This photograph shows a Russian scientific-imperial entourage observing a solar eclipse on January 1, 1907, from Uzbekistan’s Tian-Shan mountains on the Golodnaia Steppe. It’s one of the incredible color photographs made by Sergei Mikhailovich Prokudin-Gorskii, photographer to the Czar, in the last years of the Russian Empire. Prokudin-Gorskii made his images by combining three black-and-white shots taken with red, green, and blue filters; the resulting transparencies were viewed in projection, using a “magic lantern” device that superimposed the color-filtered images on a screen. (This image is a digital color composite made for the Library of Congress by Blaise Agüera y Arcas in 2004.)
The party has gathered around a pair of telescopes to view the eclipse; they’re standing in front of a yurt, the classic portable dwelling of the Eurasian steppe. The colorful blanket draped on the yurt looks uncannily like a color-correction card. It doesn’t show up in Prokudin-Gorskii’s other photographs, though; I wonder if he placed it there to help color-correct an otherwise monochromatic scene; perhaps it was on hand to help discriminate the colors in solar flares made visible by the eclipse. Or perhaps the people of the Golodnaia steppe made blankets that happened to look like TV test patterns.
Regardless, the scene is a clash of contrasting nature and technology. The photographic process that recorded it was both a harbinger of twentieth-century imaging and a dead end—color photography would emerge not as an optical but a chemical process, itself now being superseded by digital means. The telescopes are a Galilean technology, improved but little changed since the seventeenth century. The yurt is a technology that stretches back to prehistory; for all its primitiveness, it seems beyond innovation and obsolescence in some intangible way.
Socially, too, the people in the photograph stood on the brink of change; the relations of feudal and imperial patronage that knit this scene together would soon be eclipsed by a transit of political innovation as dubious as it was deadly.
The eclipse Prokudin-Gorskii and colleagues had gathered to observe took place on the first day of the new year—reckoned in the Julian calendar, which was two weeks “behind” the Gregorian calendar observed in the West. Russia switched to the Gregorian calendar after the October revolution in 1917; one of the first sacrifices of the new Soviet people was a temporal one, sublimating two weeks of their lives into history for the sake of progress.

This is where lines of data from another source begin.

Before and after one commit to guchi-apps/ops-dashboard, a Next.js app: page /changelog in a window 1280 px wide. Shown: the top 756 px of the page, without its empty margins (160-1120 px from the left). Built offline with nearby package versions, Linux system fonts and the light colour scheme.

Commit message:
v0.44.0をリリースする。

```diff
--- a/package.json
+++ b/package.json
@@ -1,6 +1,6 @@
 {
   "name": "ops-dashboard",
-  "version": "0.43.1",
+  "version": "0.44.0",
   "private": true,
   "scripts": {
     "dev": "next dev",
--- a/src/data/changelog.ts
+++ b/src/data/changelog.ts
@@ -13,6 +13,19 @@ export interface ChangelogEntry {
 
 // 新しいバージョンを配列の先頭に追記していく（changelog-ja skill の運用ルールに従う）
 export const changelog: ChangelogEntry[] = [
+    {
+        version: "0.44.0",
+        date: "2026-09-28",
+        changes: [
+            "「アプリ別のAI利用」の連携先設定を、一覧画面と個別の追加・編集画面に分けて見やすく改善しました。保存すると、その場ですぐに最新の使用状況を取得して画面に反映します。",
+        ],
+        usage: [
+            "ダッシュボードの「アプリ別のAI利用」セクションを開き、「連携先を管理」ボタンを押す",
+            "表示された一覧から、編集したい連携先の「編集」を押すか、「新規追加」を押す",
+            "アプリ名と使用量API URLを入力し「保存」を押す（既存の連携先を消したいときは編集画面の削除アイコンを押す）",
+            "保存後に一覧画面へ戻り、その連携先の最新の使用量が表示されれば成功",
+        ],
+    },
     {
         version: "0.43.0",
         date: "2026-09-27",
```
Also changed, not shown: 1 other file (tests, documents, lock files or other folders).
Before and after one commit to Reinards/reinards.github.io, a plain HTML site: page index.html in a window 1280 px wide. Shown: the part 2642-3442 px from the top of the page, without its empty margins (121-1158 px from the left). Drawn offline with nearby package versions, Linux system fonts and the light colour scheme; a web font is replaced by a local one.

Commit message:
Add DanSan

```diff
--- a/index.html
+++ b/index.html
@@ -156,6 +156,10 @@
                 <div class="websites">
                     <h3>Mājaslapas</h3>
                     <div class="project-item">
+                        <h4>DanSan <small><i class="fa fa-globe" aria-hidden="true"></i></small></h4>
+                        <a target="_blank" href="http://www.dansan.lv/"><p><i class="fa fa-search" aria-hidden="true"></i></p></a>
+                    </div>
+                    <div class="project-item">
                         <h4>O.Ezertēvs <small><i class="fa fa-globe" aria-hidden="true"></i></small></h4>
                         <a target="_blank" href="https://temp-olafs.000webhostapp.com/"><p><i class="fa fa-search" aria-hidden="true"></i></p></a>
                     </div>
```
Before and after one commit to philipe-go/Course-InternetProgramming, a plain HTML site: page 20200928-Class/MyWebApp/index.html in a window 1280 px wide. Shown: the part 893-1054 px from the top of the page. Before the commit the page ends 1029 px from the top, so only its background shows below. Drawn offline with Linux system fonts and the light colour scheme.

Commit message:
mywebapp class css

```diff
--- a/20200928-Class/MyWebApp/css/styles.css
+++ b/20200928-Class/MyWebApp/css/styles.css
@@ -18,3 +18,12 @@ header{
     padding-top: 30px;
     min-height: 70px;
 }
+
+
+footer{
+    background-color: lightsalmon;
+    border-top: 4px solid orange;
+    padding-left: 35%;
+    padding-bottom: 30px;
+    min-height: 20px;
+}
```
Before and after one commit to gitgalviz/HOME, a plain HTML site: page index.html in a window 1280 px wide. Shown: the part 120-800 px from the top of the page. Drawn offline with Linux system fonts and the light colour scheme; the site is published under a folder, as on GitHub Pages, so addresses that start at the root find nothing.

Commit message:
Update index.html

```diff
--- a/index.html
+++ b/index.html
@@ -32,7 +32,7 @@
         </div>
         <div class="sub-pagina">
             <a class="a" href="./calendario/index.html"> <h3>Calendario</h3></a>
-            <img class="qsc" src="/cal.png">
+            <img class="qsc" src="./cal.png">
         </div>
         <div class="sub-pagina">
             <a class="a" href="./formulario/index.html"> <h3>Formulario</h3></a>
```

Of course, such niggling differences in calculation have no impact on orbital declination or lunar transits of the sun. From a sufficient distance—say, 31 million miles away—the Earth, its moon, and their orbital habits appear as quaint and timeless as yurts on the steppe.
Like the yurts, of course, these things too will one day be swept away. But on a more comprehensible time scale, we mark the passing of 2010, and wonder—humbly, hopefully, guardedly—what changes 2011 will bring.